The above commands install Ruby, moves to to the user’s directory, uses the Ruby package manager to install rmate, then adds Ruby and it’s Gems (packages) executables to the environment variables. All of this is necessary to get Rmate working on Arch Linux.

Ok, let’s test it. Stop SSH’ing into your Pi by typing exit until it brings you back to your PC’s prompt. Now we are going to SSH into the Pi while listening for incoming files to be displayed in Visual Studio Code.

Open Visual Studio Code and open the integrated terminal (if it’s not showing hit CTRL + `).

At the terminal type

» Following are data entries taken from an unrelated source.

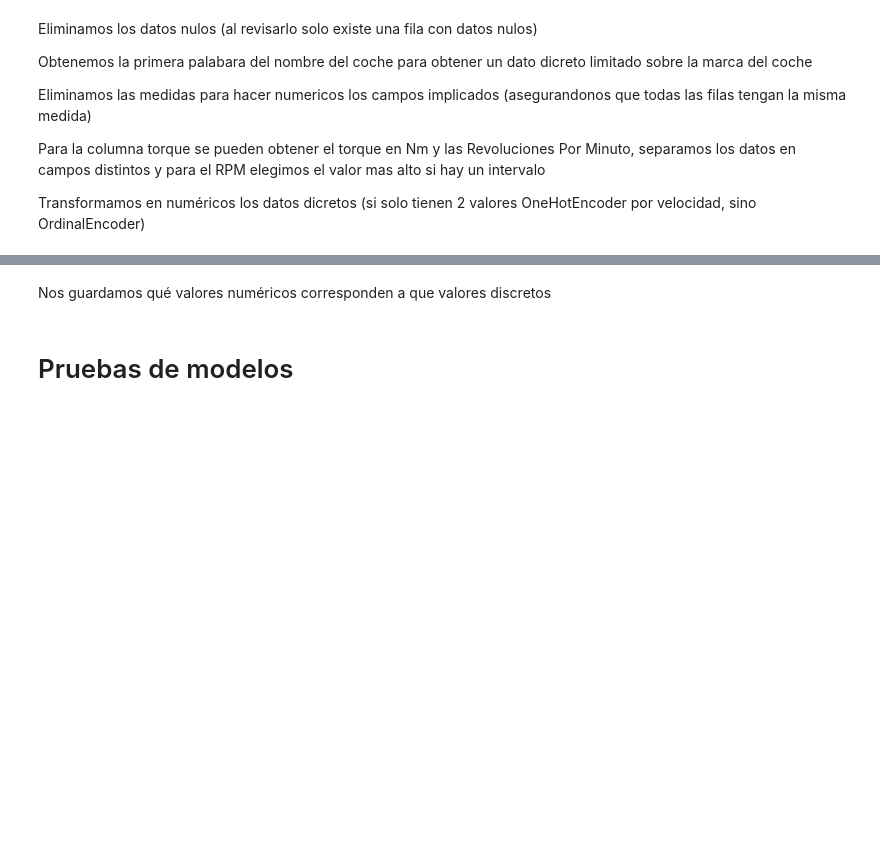
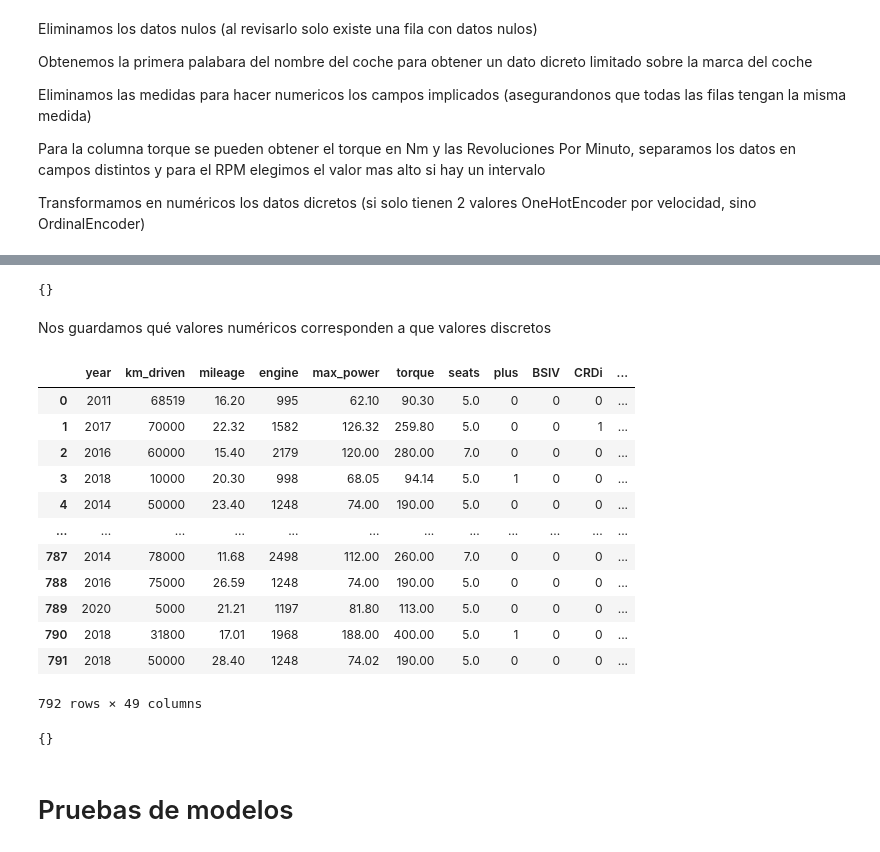
Before and after one commit to Sergio3d/CD-Core, a Jupyter notebook: tema3/practica_regresion_Primera Parte.ipynb, the cells around one changed output, grey strips where cells are left out. Cells and saved outputs as stored; diff of their text form; code cells hidden in the pictures; blank space fills up the shorter version.

```diff
--- a/tema3/practica_regresion_Primera Parte.ipynb
+++ b/tema3/practica_regresion_Primera Parte.ipynb
@@ -157,30 +157,40 @@ def applytorque(row):
     print(row)
     return re.findall(r"-?(\d+(\.?\d+))", str(row))[0][0]
 
-def onehot_encode():
-    columns_to_encode = ['fuel', 'seller_type', 'owner', 'marca', 'transmission']
+def onehot_encode(train_df, columns_to_encode):
+    # columns_to_encode = ['fuel', 'seller_type', 'owner', 'marca', 'transmission']
     for column in columns_to_encode:
         encoder = OneHotEncoder()
         encoded = encoder.fit_transform(train_df[[column]])
         encoded_df = pd.DataFrame(encoded.toarray(), columns=encoder.get_feature_names_out([column]))
         encoded_df = encoded_df.astype(int)
         train_df = pd.concat([train_df, encoded_df], axis=1)
+    return train_df
     # train_df[['engine','RPM','transmission', 'fuel_encode', 'seller_type_encode', 'owner_encode',	'marca_encode']] =train_df[['engine','RPM','transmission_encode', 'fuel_encode', 'seller_type_encode', 'owner_encode',	'marca_encode']].astype(int)
 
-def ordinal_encode(train_df, columns_to_encode):
-    encoder = OrdinalEncoder()
+def ordinal_encode(train_df, columns_to_encode, encode):
+    if encode == None:
+            encoder = OrdinalEncoder()
     for column in columns_to_encode:
+        if encode != None:
+            cat = encode.get(column)
+            encoder = OrdinalEncoder(categories=[cat])
         train_df[column+'_encode'] = encoder.fit_transform(train_df[[column]])
         train_df[column+'_encode'] = train_df[column+'_encode'].astype(int)
     return train_df
     # train_df[['engine','RPM','transmission', 'fuel_encode', 'seller_type_encode', 'owner_encode',	'marca_encode']] =train_df[['engine','RPM','transmission_encode', 'fuel_encode', 'seller_type_encode', 'owner_encode',	'marca_encode']].astype(int)
 
 
-def preproceso(train_df):
+def preproceso(train_df, encode):
     # Eliminamos los datos nulos (al revisarlo solo existe una fila con datos nulos)
     train_df = train_df.dropna().reset_index(drop=True)
-    # Obtenemos la primera palabara del nombre del coche para obtener un dato dicreto limitado sobre la marca del coche
+    # Obtenemos la primera palabra del nombre del coche para obtener un dato dicreto limitado sobre la marca del coche
     train_df['marca'] = train_df['name'].str.split().str[0]
+    train_df['plus'] = train_df['name'].apply(lambda x: 1 if 'Plus' in x.split() else 0)
+    train_df['BSIV'] = train_df['name'].apply(lambda x: 1 if 'BSIV' in x.split() else 0)
+    train_df['CRDi'] = train_df['name'].apply(lambda x: 1 if 'CRDi' in x.split() else 0)
+    train_df['model_number'] = train_df.name.str.extract(r"([0-9]\.[0-9])").fillna(0).astype(float)
+
     # Eliminamos las medidas para hacer numericos los campos implicados (asegurandonos que todas las filas tengan la misma medida)
     train_df['engine'] = train_df['engine'].str.split().str[0]
     train_df['max_power'] = train_df['max_power'].str.split().str[0]
@@ -189,15 +199,21 @@ def preproceso(train_df):
     regex = train_df.torque.str.findall(r"-?(\d+(\.?\d+))")
     train_df['torque'] = [i[0][0] for i in regex]
     train_df['RPM'] = [i[-1][0] for i in regex]
-    columns_to_encode = ['fuel', 'seller_type', 'owner', 'marca', 'transmission']
-    train_df = ordinal_encode(train_df, columns_to_encode)
+    columns_to_encode = ['fuel', 'seller_type','marca', 'owner', 'transmission']
+    # train_df = ordinal_encode(train_df, ['marca'], encode)
+    train_df = onehot_encode(train_df, columns_to_encode)
     # Transformamos en numéricos los datos dicretos (si solo tienen 2 valores OneHotEncoder por velocidad, sino OrdinalEncoder)
+    encode = {}
+    # for column in columns_to_encode:
+    #     print(train_df[column].drop_duplicates())
+    #     encode[column] = train_df[[column,column+'_encode']].drop_duplicates().sort_values(column+'_encode')[column].to_list()
+    # columns_to_encode.append('marca')
     columns_to_encode.append('name')
     columns_to_encode.append('id')
     train_df.drop(columns_to_encode,axis=1, inplace=True)
     train_df[['mileage','max_power','torque']] = train_df[['mileage','max_power','torque']].astype(float)
     # train_df = train_df.drop(columns='transmission')
-    return train_df
+    return train_df, encode
 # %% [markdown]
 Eliminamos los datos nulos (al revisarlo solo existe una fila con datos nulos)
 
@@ -230,0 +247,4 @@ train_df
+# %%
+encode
+# %% [output]
+{}
@@ -231,7 +281,27 @@ train_df
 # %% [markdown]
 Nos guardamos qué valores numéricos corresponden a que valores discretos
 # %%
-test_df = preproceso(test_df)
+test_df, encode_test = preproceso(test_df,encode)
+# %%
+test_df
+# %% [output]
+|  | year | km_driven | mileage | engine | max_power | torque | seats | plus | BSIV | CRDi | ... |
+| 0 | 2011 | 68519 | 16.20 | 995 | 62.10 | 90.30 | 5.0 | 0 | 0 | 0 | ... |
+| 1 | 2017 | 70000 | 22.32 | 1582 | 126.32 | 259.80 | 5.0 | 0 | 0 | 1 | ... |
+| 2 | 2016 | 60000 | 15.40 | 2179 | 120.00 | 280.00 | 7.0 | 0 | 0 | 0 | ... |
+| 3 | 2018 | 10000 | 20.30 | 998 | 68.05 | 94.14 | 5.0 | 1 | 0 | 0 | ... |
+| 4 | 2014 | 50000 | 23.40 | 1248 | 74.00 | 190.00 | 5.0 | 0 | 0 | 0 | ... |
+| ... | ... | ... | ... | ... | ... | ... | ... | ... | ... | ... | ... |
+| 787 | 2014 | 78000 | 11.68 | 2498 | 112.00 | 260.00 | 7.0 | 0 | 0 | 0 | ... |
+| 788 | 2016 | 75000 | 26.59 | 1248 | 74.00 | 190.00 | 5.0 | 0 | 0 | 0 | ... |
+| 789 | 2020 | 5000 | 21.21 | 1197 | 81.80 | 113.00 | 5.0 | 0 | 0 | 0 | ... |
+| 790 | 2018 | 31800 | 17.01 | 1968 | 188.00 | 400.00 | 5.0 | 1 | 0 | 0 | ... |
+| 791 | 2018 | 50000 | 28.40 | 1248 | 74.02 | 190.00 | 5.0 | 0 | 0 | 0 | ... |
+792 rows × 49 columns
+# %%
+encode_test
+# %% [output]
+{}
 # %% [markdown]
 # Pruebas de modelos
 # %%
```
Also changed, not shown: parts of 7 cells of this notebook.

Replace the x with your Pi’s ip address.

This should SSH into the Pi while listening for files.

At the pi command prompt, type


This should open a new file called test.js in your Visual Studio Code.

Now you get all the goodness of the VSC IDE, such as syntax highlighting, linting, etc!

A few notes. File permissions still apply, so if you want to be able to save a file the user you logged into on the Raspberry Pi and rmated the file must have write permission on the file.

However, if you do have write permissions, then the “File Save” function in the VSC editor will update the Raspberry Pi file with your modifications. Booyah!

One last annoyance to address. Whenever you want to use VSC to edit your file you have to log into the Pi using

This annoyed me a bit. I could never remember all that. Instead, I created a small bash script to help.

On my PC (for Mac and Linux, Windows, you’re on your own) I created in my home user directory called

And added the following to the file.

Essentially, this script takes your Pi’s login information and logs in to your Pi using the VSC Remote Extension listening.

To get it to work you’ve got to make the file executable

Then login in your Pi like this

Hope you enjoy.

Visual Studio Code For Raspberry Pi

Oh, and for you web-devs, this also works for remote servers. Just replace the Pi with the server.